1. The Question

What, in Kant's view, is claimed in a judgment of taste? One answer comes easily enough: what is claimed is that something—some particular object of the judging person's experience—is beautiful. Perhaps such an answer is too easy. Perhaps, indeed, it is not even correct; for what of the judgment that something is not beautiful, or the judgment that something is ugly, or the judgment that one thing is more beautiful than another: would these not also count as judgments of taste for Kant? I wish to set the question aside for the present, and consider only the case of affirmative, favorable, non-comparative judgments of taste; for in these we shall find problems enough.1

Such judgments, according to Kant, are different in kind from the common run of judgments that we pass on the objects of our experience. These are, by and large, what he calls "logical" (meaning cognitive) judgments. We make them by conjoining concepts with intuitions. Judgments of taste, by contrast, he classifies as "aesthetic" (meaning, roughly, subjective and non-cognitive) judgments. These we make by conjoining, not a concept, but a feeling of pleasure with our intuition of an object. Given this much of Kant's view, one might conclude that the answer to our question is that nothing is claimed in a judgment of taste, for such a thing, on Kant's account, does not seem to be properly a judgment at all. Yet Kant denies that judgments of taste are mere expressions of personal or private feeling. To make such a judgment, [End Page 63] according to his account, is not merely to have a certain response to an object, but also to take one's response to be valid for all judging subjects. In this respect they do seem to have a title to the name of judgments. What is claimed in a judgment of taste, then, is what Kant terms the subjective universal validity of one's liking for an object. Borrowing a phrase from Paul Guyer, I will call this claim the claim of taste.2

To have a name for this claim, however, is not yet to have an understanding of its character and content. Several features of Kant's text make this difficult. For one, Kant uses a variety of terms to describe the status that, in a judgment of taste, one claims for one's response to an object.
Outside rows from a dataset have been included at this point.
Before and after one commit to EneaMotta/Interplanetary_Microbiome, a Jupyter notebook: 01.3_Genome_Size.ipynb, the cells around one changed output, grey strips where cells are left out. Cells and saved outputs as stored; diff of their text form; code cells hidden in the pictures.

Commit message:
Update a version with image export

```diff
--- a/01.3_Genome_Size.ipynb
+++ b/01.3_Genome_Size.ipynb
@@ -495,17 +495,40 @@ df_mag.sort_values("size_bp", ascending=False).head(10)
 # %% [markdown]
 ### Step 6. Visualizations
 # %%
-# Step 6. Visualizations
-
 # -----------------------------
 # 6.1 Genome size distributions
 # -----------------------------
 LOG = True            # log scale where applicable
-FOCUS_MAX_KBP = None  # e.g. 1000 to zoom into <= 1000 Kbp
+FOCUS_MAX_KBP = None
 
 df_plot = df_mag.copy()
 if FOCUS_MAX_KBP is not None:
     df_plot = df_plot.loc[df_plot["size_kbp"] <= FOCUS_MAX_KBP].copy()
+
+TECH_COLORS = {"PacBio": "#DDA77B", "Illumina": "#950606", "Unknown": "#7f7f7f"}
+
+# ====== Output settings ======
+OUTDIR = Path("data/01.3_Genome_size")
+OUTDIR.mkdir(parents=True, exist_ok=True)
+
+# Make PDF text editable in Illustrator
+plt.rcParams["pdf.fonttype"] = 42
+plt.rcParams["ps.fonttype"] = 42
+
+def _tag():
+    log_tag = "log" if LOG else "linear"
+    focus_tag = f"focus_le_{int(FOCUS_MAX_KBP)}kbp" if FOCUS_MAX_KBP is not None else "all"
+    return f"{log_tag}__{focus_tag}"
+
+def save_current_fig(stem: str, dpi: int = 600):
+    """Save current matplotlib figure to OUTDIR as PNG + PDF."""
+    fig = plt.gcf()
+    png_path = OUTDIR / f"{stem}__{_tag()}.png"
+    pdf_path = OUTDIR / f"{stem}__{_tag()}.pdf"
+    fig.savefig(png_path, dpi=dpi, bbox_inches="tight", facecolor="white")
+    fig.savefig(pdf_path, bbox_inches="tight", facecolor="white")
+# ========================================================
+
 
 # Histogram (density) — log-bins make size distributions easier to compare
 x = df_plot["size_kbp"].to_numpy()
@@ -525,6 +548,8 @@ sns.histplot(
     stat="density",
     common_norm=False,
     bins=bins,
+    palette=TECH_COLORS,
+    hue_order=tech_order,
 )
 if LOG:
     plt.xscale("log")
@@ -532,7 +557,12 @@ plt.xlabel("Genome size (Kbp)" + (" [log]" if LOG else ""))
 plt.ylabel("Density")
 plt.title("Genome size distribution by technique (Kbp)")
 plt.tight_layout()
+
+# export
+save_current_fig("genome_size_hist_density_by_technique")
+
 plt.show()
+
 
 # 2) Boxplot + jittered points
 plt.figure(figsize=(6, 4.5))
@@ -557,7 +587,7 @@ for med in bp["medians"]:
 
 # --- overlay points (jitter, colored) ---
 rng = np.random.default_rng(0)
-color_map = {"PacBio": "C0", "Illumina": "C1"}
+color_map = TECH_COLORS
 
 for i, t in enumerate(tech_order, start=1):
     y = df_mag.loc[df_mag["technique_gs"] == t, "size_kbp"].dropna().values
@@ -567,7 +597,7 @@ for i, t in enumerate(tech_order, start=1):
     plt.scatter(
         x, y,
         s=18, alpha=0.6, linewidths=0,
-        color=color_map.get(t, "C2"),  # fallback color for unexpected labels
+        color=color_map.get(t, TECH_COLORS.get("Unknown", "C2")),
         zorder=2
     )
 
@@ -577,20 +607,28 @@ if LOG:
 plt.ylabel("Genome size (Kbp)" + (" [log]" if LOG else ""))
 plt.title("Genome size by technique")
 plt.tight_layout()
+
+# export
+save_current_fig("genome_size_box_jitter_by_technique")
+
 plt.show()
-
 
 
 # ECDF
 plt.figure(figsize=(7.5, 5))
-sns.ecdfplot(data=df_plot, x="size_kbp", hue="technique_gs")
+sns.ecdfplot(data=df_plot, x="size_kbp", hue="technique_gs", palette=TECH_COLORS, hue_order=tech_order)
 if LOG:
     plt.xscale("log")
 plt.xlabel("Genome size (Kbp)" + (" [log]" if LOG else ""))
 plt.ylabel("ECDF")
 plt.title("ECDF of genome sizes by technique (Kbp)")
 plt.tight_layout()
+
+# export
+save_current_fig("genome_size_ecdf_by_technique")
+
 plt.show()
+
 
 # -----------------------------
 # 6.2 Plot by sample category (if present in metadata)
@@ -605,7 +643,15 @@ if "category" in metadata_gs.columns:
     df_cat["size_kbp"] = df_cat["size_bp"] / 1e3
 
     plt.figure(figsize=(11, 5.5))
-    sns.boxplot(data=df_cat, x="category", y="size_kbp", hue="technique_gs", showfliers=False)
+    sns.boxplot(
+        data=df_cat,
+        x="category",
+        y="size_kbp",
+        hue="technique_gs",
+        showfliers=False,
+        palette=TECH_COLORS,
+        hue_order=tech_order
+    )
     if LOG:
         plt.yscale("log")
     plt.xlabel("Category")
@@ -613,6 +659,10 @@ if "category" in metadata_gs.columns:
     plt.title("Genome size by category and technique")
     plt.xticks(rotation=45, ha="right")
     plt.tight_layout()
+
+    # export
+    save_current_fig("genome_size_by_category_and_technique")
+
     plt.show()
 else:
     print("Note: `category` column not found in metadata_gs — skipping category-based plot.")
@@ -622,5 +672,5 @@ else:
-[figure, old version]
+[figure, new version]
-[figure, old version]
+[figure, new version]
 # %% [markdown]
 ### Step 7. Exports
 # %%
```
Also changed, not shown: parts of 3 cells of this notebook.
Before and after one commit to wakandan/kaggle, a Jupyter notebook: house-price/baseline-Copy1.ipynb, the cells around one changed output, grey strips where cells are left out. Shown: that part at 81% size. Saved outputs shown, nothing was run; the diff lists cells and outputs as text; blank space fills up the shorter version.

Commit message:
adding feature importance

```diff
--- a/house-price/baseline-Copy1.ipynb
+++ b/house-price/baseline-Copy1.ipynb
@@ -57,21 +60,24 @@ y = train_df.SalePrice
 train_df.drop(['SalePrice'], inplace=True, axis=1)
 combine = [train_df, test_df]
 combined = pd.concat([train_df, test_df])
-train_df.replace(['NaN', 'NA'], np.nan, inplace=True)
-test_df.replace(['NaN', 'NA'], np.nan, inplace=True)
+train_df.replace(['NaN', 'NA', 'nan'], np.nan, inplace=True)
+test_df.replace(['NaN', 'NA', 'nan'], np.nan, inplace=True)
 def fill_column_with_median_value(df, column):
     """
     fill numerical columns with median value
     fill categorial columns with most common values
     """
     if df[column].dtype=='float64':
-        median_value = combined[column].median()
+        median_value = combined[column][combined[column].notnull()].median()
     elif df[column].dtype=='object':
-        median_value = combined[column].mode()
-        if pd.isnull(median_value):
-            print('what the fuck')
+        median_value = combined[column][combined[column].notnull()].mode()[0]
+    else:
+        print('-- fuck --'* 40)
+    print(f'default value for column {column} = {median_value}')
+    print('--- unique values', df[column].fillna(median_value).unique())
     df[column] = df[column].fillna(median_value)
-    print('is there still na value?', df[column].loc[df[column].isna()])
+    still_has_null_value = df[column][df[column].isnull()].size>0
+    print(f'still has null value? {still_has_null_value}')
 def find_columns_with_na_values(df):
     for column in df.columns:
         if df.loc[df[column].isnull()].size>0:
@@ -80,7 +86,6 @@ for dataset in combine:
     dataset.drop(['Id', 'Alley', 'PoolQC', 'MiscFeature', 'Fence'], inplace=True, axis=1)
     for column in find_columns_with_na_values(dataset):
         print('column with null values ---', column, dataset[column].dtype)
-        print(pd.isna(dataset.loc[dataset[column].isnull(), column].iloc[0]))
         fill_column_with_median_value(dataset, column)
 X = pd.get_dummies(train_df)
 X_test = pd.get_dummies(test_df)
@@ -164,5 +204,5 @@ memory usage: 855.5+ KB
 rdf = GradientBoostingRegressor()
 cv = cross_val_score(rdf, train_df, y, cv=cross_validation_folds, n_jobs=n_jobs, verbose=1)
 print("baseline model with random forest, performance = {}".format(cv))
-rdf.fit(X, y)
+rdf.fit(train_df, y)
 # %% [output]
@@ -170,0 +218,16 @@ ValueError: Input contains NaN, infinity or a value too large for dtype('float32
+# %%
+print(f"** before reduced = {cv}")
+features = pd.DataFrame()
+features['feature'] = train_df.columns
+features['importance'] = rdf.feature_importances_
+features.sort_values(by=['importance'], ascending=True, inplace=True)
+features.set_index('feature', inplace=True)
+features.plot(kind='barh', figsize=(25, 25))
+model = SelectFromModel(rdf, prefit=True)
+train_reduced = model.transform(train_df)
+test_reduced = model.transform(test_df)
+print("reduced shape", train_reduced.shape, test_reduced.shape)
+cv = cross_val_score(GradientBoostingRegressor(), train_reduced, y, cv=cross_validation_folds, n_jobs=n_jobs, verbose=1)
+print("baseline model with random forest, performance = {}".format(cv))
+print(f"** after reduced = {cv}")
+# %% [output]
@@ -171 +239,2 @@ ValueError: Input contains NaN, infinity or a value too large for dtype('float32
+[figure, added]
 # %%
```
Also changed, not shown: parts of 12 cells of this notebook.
Besides "subjective universal validity" (or, on occasion, "universal subjective validity"), he speaks sometimes of "universal communicability," at other times of one or another kind of "necessity." It is not clear whether these terms are all meant to signify the same status or several different kinds of status. For another thing, the verbs that Kant uses to describe the way in which the person making a judgment of taste lays claim to universal agreement have been translated into English in two quite different ways. Sometimes he is made to say that we "require," "demand," or "exact" such agreement; at other times, that we "impute" or "attribute" it to others. The verbs of the first group suggest that the claim of taste is a claim to the agreement of others, or a claim about how one ought to respond to an object; the verbs of the second group suggest that it is a claim about how people do or would respond. A further source of difficulty is the fact that the "Critique of Aesthetic Judgment" seems to contain two distinct lines of argument in support of the legitimacy of judgments of taste. One argument, found in §§1-40,3 proceeds mainly in epistemological terms, while the other, found in §§41-60, proceeds in terms of the relation of taste to morality. The chief way in which commentators have sought to resolve these various complexities is to suppose that there are two distinct claims of taste, each of which is...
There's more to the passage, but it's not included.